[THE DATA Boundary: Start]

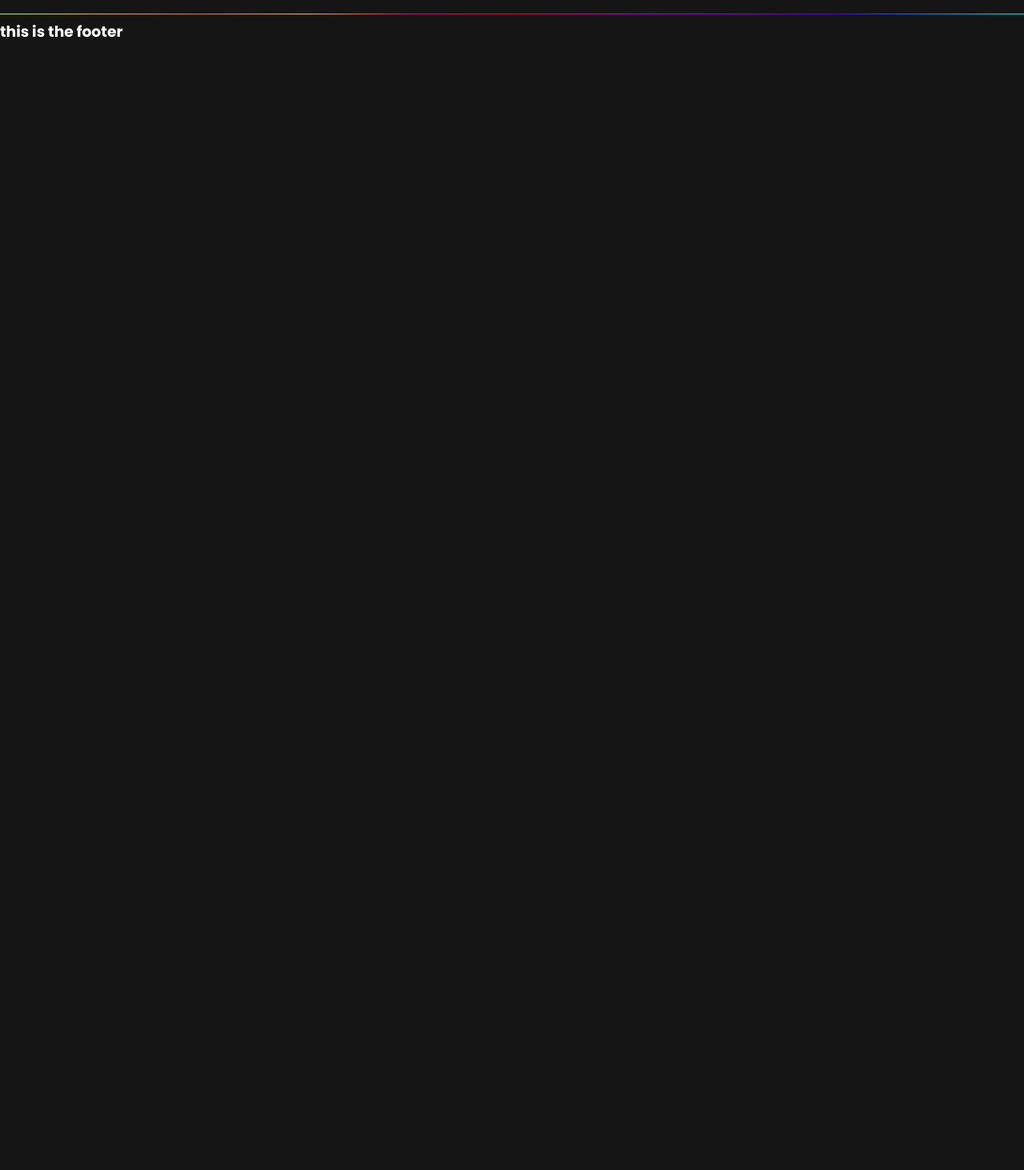
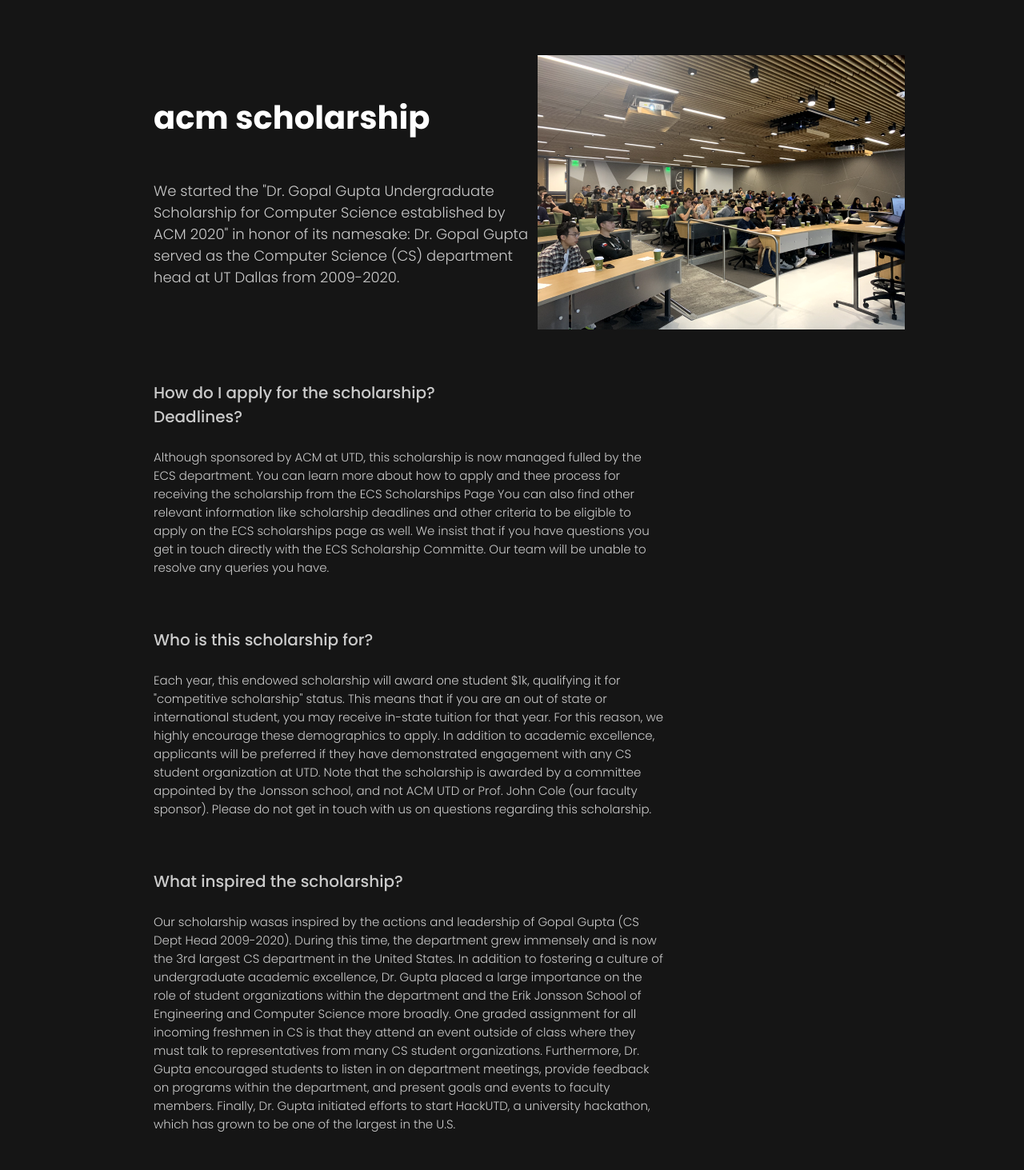
Before and after one commit to acmutd/acm-website, a React (Create React App) app: page / in a window 1280 px wide. Shown: the part 107-1570 px from the top of the page at 80% size. Before the commit the page ends 800 px from the top, so only its background shows below. Built offline with nearby package versions, Linux system fonts and the light colour scheme.

Commit message:
basic scholarship page layout

```diff
--- a/src/App.js
+++ b/src/App.js
@@ -9,6 +9,7 @@
 import Events from './components/Pages/Events';
 import Officers from './components/Pages/Officers';
 import Scholarship from './components/Pages/Scholarship';
+
 
 
 function App() {
--- a/src/components/Footer/Footer.css
+++ b/src/components/Footer/Footer.css
@@ -1,3 +1,7 @@
 .rainbowFooter{
     width: 100%;
 }
+
+.footer{
+    margin-top: 3rem;
+}
--- a/src/components/Footer/Footer.js
+++ b/src/components/Footer/Footer.js
@@ -5,7 +5,7 @@
 
 function Footer(props) {
     return (
-        <div>
+        <div className='footer'>
        <img className='rainbowFooter'src={rainbowFooter}/>
        <h3 style={{color: 'white'}}>this is the footer</h3>
 
--- a/src/components/Pages/Officers.js
+++ b/src/components/Pages/Officers.js
@@ -1,10 +1,11 @@
 import React from 'react';
+
 
 function Officers(props) {
     return (
         <div>
-            <h1 style={{color:'white'}}>This is the officers page</h1>
-        </div>
+		<h1 style={{color: 'white'}}>This is the officers page</h1>
+    </div>
     );
 }
 
--- a/src/components/Pages/Scholarship.css
+++ b/src/components/Pages/Scholarship.css
@@ -1,4 +1,43 @@
+.format{
+    margin-left: 12rem;
+    margin-top: 6rem;
+    margin-right: 12rem;
+}
+
 .header{
-    font-size: large;
+    margin-top: 3rem;
+    font-size: 40px;
     color: white;
+    margin-bottom: 3rem;
 }
+
+.subheading1{
+    font-weight: 300;
+    color: #CACACA;
+    font-size: 18px;
+    width: 30rem;
+}
+
+.subheading2{
+    /* remove after adding button */
+    margin-top: 4rem;
+    font-weight: 500;
+    color: #CACACA;
+    font-size: 20px;
+    width: 25rem;
+}
+
+.body1{
+    margin-top: 1.5rem;
+    font-weight: 300;
+    color:#CACACA;
+    font-size: 15px;
+    width: 40rem;
+}
+
+.image-format{
+    display: flex;
+    align-items: right;
+    justify-content: space-between;
+
+}
--- a/src/components/Pages/Scholarship.js
+++ b/src/components/Pages/Scholarship.js
@@ -1,10 +1,77 @@
 import React from 'react';
 import './Scholarship.css';
+import img1 from '../../assets/scholarshipPageImage1.png';
 
 export default function Scholarship() {
   return (
-    <div>
-        <h1 className='header'>This is the Scholarship page</h1>
+    <div className='format'>
+
+        <div className='image-format'>
+
+        <div>
+        <h1 className='header'>acm scholarship</h1>
+
+        <h2 className='subheading1'>
+        We started the "Dr. Gopal Gupta Undergraduate Scholarship for Computer Science
+        established by ACM 2020" in honor of its namesake: Dr. Gopal Gupta served as the
+        Computer Science (CS) department head at UT Dallas from 2009-2020.
+        </h2>
+        </div>
+
+        <img className='image'src={img1} alt='group-photo1'/>
+        </div>
+
+        <h2 className= 'subheading2'>
+        How do I apply for the scholarship? Deadlines?
+        </h2>
+
+        <h1 className = 'body1'>
+        Although sponsored by ACM at UTD, this scholarship is now managed fulled by the
+        ECS department. You can learn more about how to apply and thee process for
+        receiving the scholarship from the ECS Scholarships Page You can also find
+        other relevant information like scholarship deadlines and other criteria to
+        be eligible to apply on the ECS scholarships page as well. We insist that if
+        you have questions you get in touch directly with the ECS Scholarship Committe.
+        Our team will be unable to resolve any queries you have.
+        </h1>
+
+        <h2 className= 'subheading2'>
+        Who is this scholarship for?
+        </h2>
+
+        <h1 className='body1'>
+        Each year, this endowed scholarship will award one student $1k, qualifying it for
+        "competitive scholarship" status. This means that if you are an out of state or
+        international student, you may receive in-state tuition for that year. For this
+        reason, we highly encourage these demographics to apply. In addition to academic
+        excellence, applicants will be preferred if they have demonstrated engagement with
+        any CS student organization at UTD. Note that the scholarship is awarded by a
+        committee appointed by the Jonsson school, and not ACM UTD or Prof. John Cole (our
+        faculty sponsor). Please do not get in touch with us on questions regarding this
+        scholarship.
+        </h1>
+
+        <h2 className= 'subheading2'>
+        What inspired the scholarship?
+        </h2>
+
+        <h1 className='body1'>
+        Our scholarship wasas inspired by the actions and leadership of Gopal Gupta
+        (CS Dept Head 2009-2020). During this time, the department grew immensely and
+        is now the 3rd largest CS department in the United States. In addition to
+        fostering a culture of undergraduate academic excellence, Dr. Gupta placed
+        a large importance on the role of student organizations within the department
+        and the Erik Jonsson School of Engineering and Computer Science more broadly.
+        One graded assignment for all incoming freshmen in CS is that they attend an
+        event outside of class where they must talk to representatives from many CS
+        student organizations. Furthermore, Dr. Gupta encouraged students to listen
+        in on department meetings, provide feedback on programs within the department,
+        and present goals and events to faculty members. Finally, Dr. Gupta initiated
+        efforts to start HackUTD, a university hackathon, which has grown to be one of
+        the largest in the U.S.
+        </h1>
+
+
 
 
     </div>
```
Also changed, not shown: src/assets/scholarshipPageImage1.png (added).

[THE DATA Boundary: End]

_EXERCISE INSTRUCTIONS_
Whenever a line in the entries above includes the word "after", pull that line out.

_FINISHED EXERCISE_
Before and after one commit to acmutd/acm-website, a React (Create React App) app: page / in a window 1280 px wide. Shown: the part 107-1570 px from the top of the page at 80% size. Before the commit the page ends 800 px from the top, so only its background shows below. Built offline with nearby package versions, Linux system fonts and the light colour scheme.
+    /* remove after adding button */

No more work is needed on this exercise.